[Listed records — start]

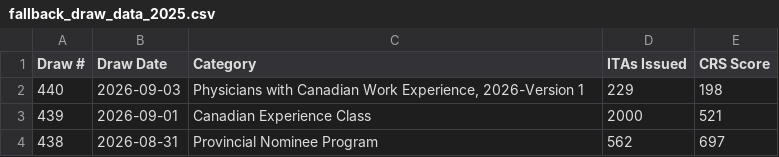
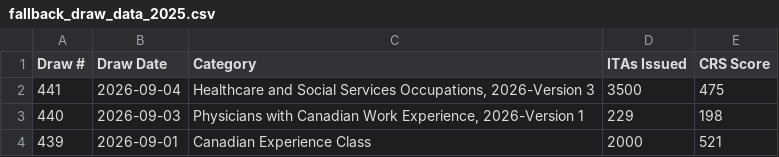
Before and after one commit to prabhakarana/express_entry_draw_tracker, a CSV file: fallback_draw_data_2025.csv, drawn as a sheet; only a part is shown; the shorter side is filled out with more unchanged rows.

```diff
--- a/fallback_draw_data_2025.csv
+++ b/fallback_draw_data_2025.csv
@@ -1,2 +1,3 @@
 Draw #,Draw Date,Category,ITAs Issued,CRS Score
+441,2026-09-04,"Healthcare and Social Services Occupations, 2026-Version 3",3500,475
 440,2026-09-03,"Physicians with Canadian Work Experience, 2026-Version 1",229,198
```
Also changed, not shown: 1 other file.
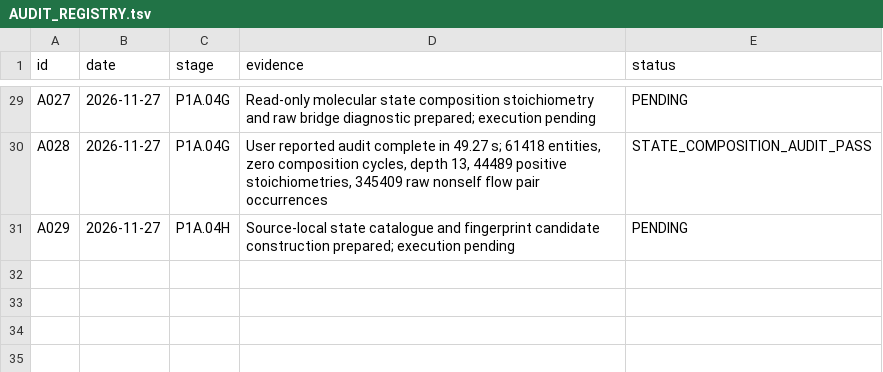
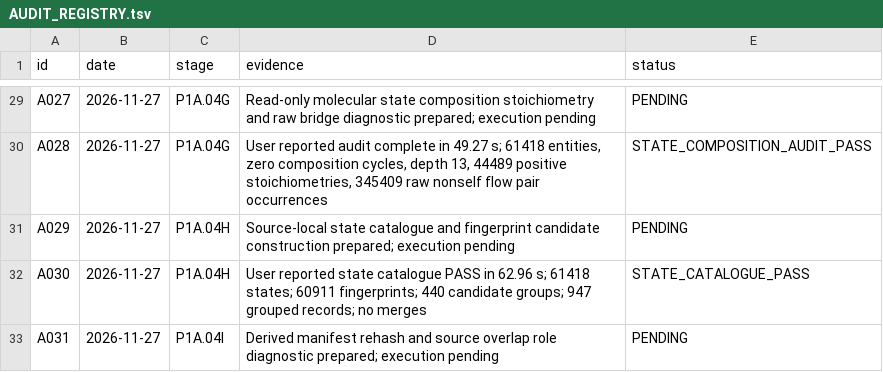
Before and after one commit to nousiaso/cellular-functional-architecture, a TSV file: registries/AUDIT_REGISTRY.tsv, drawn as a sheet; only a part is shown, gaps mark what is left out; the diff names each change by its address in the sheet, - before the commit and + after, or states it on an @@ line.

```diff
--- a/registries/AUDIT_REGISTRY.tsv
+++ b/registries/AUDIT_REGISTRY.tsv
+row 32: A030 | 2026-11-27 | P1A.04H | User reported state catalogue PASS in 62.96 s; 61418 states; 60911 fingerprints; 440 candidate groups; 947 grouped records; no merges | STATE_CATALOGUE_PASS
+row 33: A031 | 2026-11-27 | P1A.04I | Derived manifest rehash and source overlap role diagnostic prepared; execution pending | PENDING
```
Also changed, not shown: registries/DECISION_LOG.tsv, registries/LIMITATIONS_REGISTRY.tsv, 2 other files.
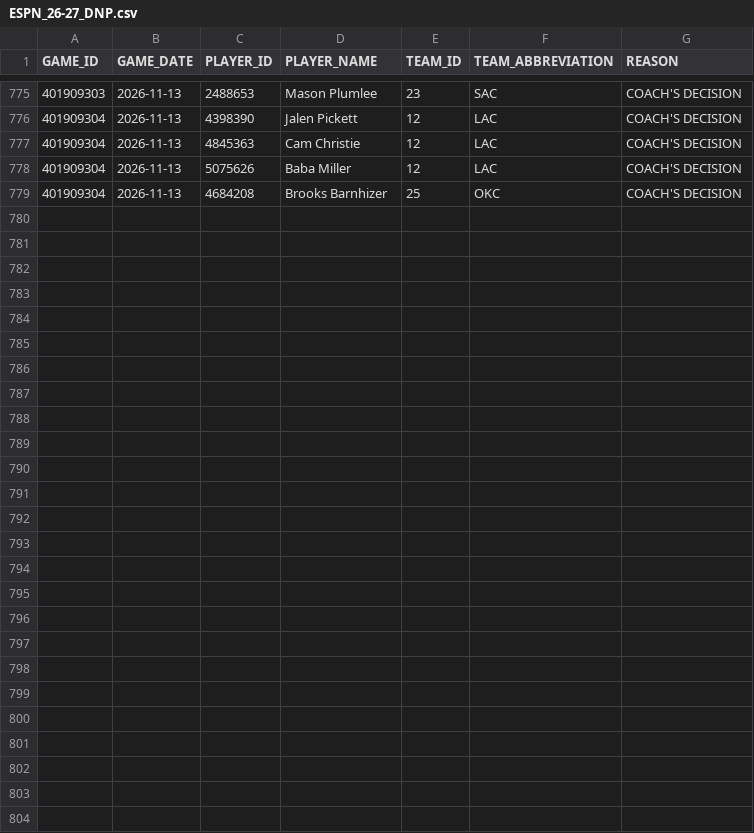
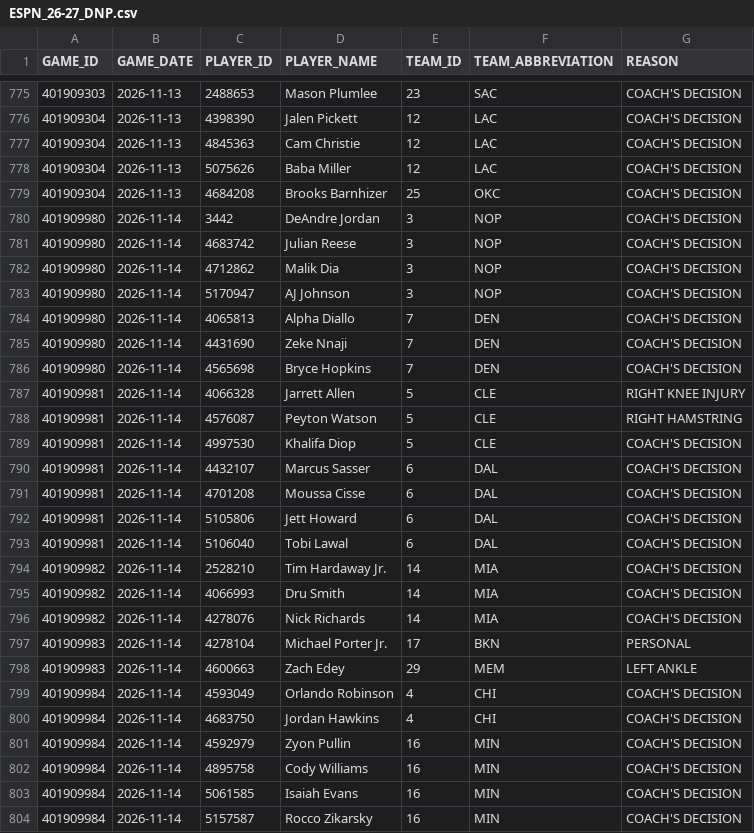
Before and after one commit to nickyamter/nba-crystal-ball, a CSV file: CSVs/ESPN_26-27_DNP.csv, drawn as a sheet; only a part is shown, gaps mark what is left out; the diff names each change by its address in the sheet, - before the commit and + after, or states it on an @@ line.

```diff
--- a/CSVs/ESPN_26-27_DNP.csv
+++ b/CSVs/ESPN_26-27_DNP.csv
+row 780: 401909980 | 2026-11-14 | 3442 | DeAndre Jordan | 3 | NOP | COACH'S DECISION
+row 781: 401909980 | 2026-11-14 | 4683742 | Julian Reese | 3 | NOP | COACH'S DECISION
+row 782: 401909980 | 2026-11-14 | 4712862 | Malik Dia | 3 | NOP | COACH'S DECISION
+row 783: 401909980 | 2026-11-14 | 5170947 | AJ Johnson | 3 | NOP | COACH'S DECISION
+row 784: 401909980 | 2026-11-14 | 4065813 | Alpha Diallo | 7 | DEN | COACH'S DECISION
+row 785: 401909980 | 2026-11-14 | 4431690 | Zeke Nnaji | 7 | DEN | COACH'S DECISION
+row 786: 401909980 | 2026-11-14 | 4565698 | Bryce Hopkins | 7 | DEN | COACH'S DECISION
+row 787: 401909981 | 2026-11-14 | 4066328 | Jarrett Allen | 5 | CLE | RIGHT KNEE INJURY
+row 788: 401909981 | 2026-11-14 | 4576087 | Peyton Watson | 5 | CLE | RIGHT HAMSTRING
+row 789: 401909981 | 2026-11-14 | 4997530 | Khalifa Diop | 5 | CLE | COACH'S DECISION
+row 790: 401909981 | 2026-11-14 | 4432107 | Marcus Sasser | 6 | DAL | COACH'S DECISION
+row 791: 401909981 | 2026-11-14 | 4701208 | Moussa Cisse | 6 | DAL | COACH'S DECISION
+row 792: 401909981 | 2026-11-14 | 5105806 | Jett Howard | 6 | DAL | COACH'S DECISION
+row 793: 401909981 | 2026-11-14 | 5106040 | Tobi Lawal | 6 | DAL | COACH'S DECISION
+row 794: 401909982 | 2026-11-14 | 2528210 | Tim Hardaway Jr. | 14 | MIA | COACH'S DECISION
+row 795: 401909982 | 2026-11-14 | 4066993 | Dru Smith | 14 | MIA | COACH'S DECISION
+row 796: 401909982 | 2026-11-14 | 4278076 | Nick Richards | 14 | MIA | COACH'S DECISION
+row 797: 401909983 | 2026-11-14 | 4278104 | Michael Porter Jr. | 17 | BKN | PERSONAL
+row 798: 401909983 | 2026-11-14 | 4600663 | Zach Edey | 29 | MEM | LEFT ANKLE
+row 799: 401909984 | 2026-11-14 | 4593049 | Orlando Robinson | 4 | CHI | COACH'S DECISION
+row 800: 401909984 | 2026-11-14 | 4683750 | Jordan Hawkins | 4 | CHI | COACH'S DECISION
+row 801: 401909984 | 2026-11-14 | 4592979 | Zyon Pullin | 16 | MIN | COACH'S DECISION
+row 802: 401909984 | 2026-11-14 | 4895758 | Cody Williams | 16 | MIN | COACH'S DECISION
+row 803: 401909984 | 2026-11-14 | 5061585 | Isaiah Evans | 16 | MIN | COACH'S DECISION
+row 804: 401909984 | 2026-11-14 | 5157587 | Rocco Zikarsky | 16 | MIN | COACH'S DECISION
```
Also changed, not shown: CSVs/INJURY_REPORT.csv, CSVs/LAST5.csv, 12 other files.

[Listed records — finish]

__Problem to work on__
Return the material verbatim; the images are not to appear in the copy.

__Result__
Before and after one commit to prabhakarana/express_entry_draw_tracker, a CSV file: fallback_draw_data_2025.csv, drawn as a sheet; only a part is shown; the shorter side is filled out with more unchanged rows.

```diff
--- a/fallback_draw_data_2025.csv
+++ b/fallback_draw_data_2025.csv
@@ -1,2 +1,3 @@
 Draw #,Draw Date,Category,ITAs Issued,CRS Score
+441,2026-09-04,"Healthcare and Social Services Occupations, 2026-Version 3",3500,475
 440,2026-09-03,"Physicians with Canadian Work Experience, 2026-Version 1",229,198
```
Also changed, not shown: 1 other file.
Before and after one commit to nousiaso/cellular-functional-architecture, a TSV file: registries/AUDIT_REGISTRY.tsv, drawn as a sheet; only a part is shown, gaps mark what is left out; the diff names each change by its address in the sheet, - before the commit and + after, or states it on an @@ line.

```diff
--- a/registries/AUDIT_REGISTRY.tsv
+++ b/registries/AUDIT_REGISTRY.tsv
+row 32: A030 | 2026-11-27 | P1A.04H | User reported state catalogue PASS in 62.96 s; 61418 states; 60911 fingerprints; 440 candidate groups; 947 grouped records; no merges | STATE_CATALOGUE_PASS
+row 33: A031 | 2026-11-27 | P1A.04I | Derived manifest rehash and source overlap role diagnostic prepared; execution pending | PENDING
```
Also changed, not shown: registries/DECISION_LOG.tsv, registries/LIMITATIONS_REGISTRY.tsv, 2 other files.
Before and after one commit to nickyamter/nba-crystal-ball, a CSV file: CSVs/ESPN_26-27_DNP.csv, drawn as a sheet; only a part is shown, gaps mark what is left out; the diff names each change by its address in the sheet, - before the commit and + after, or states it on an @@ line.

```diff
--- a/CSVs/ESPN_26-27_DNP.csv
+++ b/CSVs/ESPN_26-27_DNP.csv
+row 780: 401909980 | 2026-11-14 | 3442 | DeAndre Jordan | 3 | NOP | COACH'S DECISION
+row 781: 401909980 | 2026-11-14 | 4683742 | Julian Reese | 3 | NOP | COACH'S DECISION
+row 782: 401909980 | 2026-11-14 | 4712862 | Malik Dia | 3 | NOP | COACH'S DECISION
+row 783: 401909980 | 2026-11-14 | 5170947 | AJ Johnson | 3 | NOP | COACH'S DECISION
+row 784: 401909980 | 2026-11-14 | 4065813 | Alpha Diallo | 7 | DEN | COACH'S DECISION
+row 785: 401909980 | 2026-11-14 | 4431690 | Zeke Nnaji | 7 | DEN | COACH'S DECISION
+row 786: 401909980 | 2026-11-14 | 4565698 | Bryce Hopkins | 7 | DEN | COACH'S DECISION
+row 787: 401909981 | 2026-11-14 | 4066328 | Jarrett Allen | 5 | CLE | RIGHT KNEE INJURY
+row 788: 401909981 | 2026-11-14 | 4576087 | Peyton Watson | 5 | CLE | RIGHT HAMSTRING
+row 789: 401909981 | 2026-11-14 | 4997530 | Khalifa Diop | 5 | CLE | COACH'S DECISION
+row 790: 401909981 | 2026-11-14 | 4432107 | Marcus Sasser | 6 | DAL | COACH'S DECISION
+row 791: 401909981 | 2026-11-14 | 4701208 | Moussa Cisse | 6 | DAL | COACH'S DECISION
+row 792: 401909981 | 2026-11-14 | 5105806 | Jett Howard | 6 | DAL | COACH'S DECISION
+row 793: 401909981 | 2026-11-14 | 5106040 | Tobi Lawal | 6 | DAL | COACH'S DECISION
+row 794: 401909982 | 2026-11-14 | 2528210 | Tim Hardaway Jr. | 14 | MIA | COACH'S DECISION
+row 795: 401909982 | 2026-11-14 | 4066993 | Dru Smith | 14 | MIA | COACH'S DECISION
+row 796: 401909982 | 2026-11-14 | 4278076 | Nick Richards | 14 | MIA | COACH'S DECISION
+row 797: 401909983 | 2026-11-14 | 4278104 | Michael Porter Jr. | 17 | BKN | PERSONAL
+row 798: 401909983 | 2026-11-14 | 4600663 | Zach Edey | 29 | MEM | LEFT ANKLE
+row 799: 401909984 | 2026-11-14 | 4593049 | Orlando Robinson | 4 | CHI | COACH'S DECISION
+row 800: 401909984 | 2026-11-14 | 4683750 | Jordan Hawkins | 4 | CHI | COACH'S DECISION
+row 801: 401909984 | 2026-11-14 | 4592979 | Zyon Pullin | 16 | MIN | COACH'S DECISION
+row 802: 401909984 | 2026-11-14 | 4895758 | Cody Williams | 16 | MIN | COACH'S DECISION
+row 803: 401909984 | 2026-11-14 | 5061585 | Isaiah Evans | 16 | MIN | COACH'S DECISION
+row 804: 401909984 | 2026-11-14 | 5157587 | Rocco Zikarsky | 16 | MIN | COACH'S DECISION
```
Also changed, not shown: CSVs/INJURY_REPORT.csv, CSVs/LAST5.csv, 12 other files.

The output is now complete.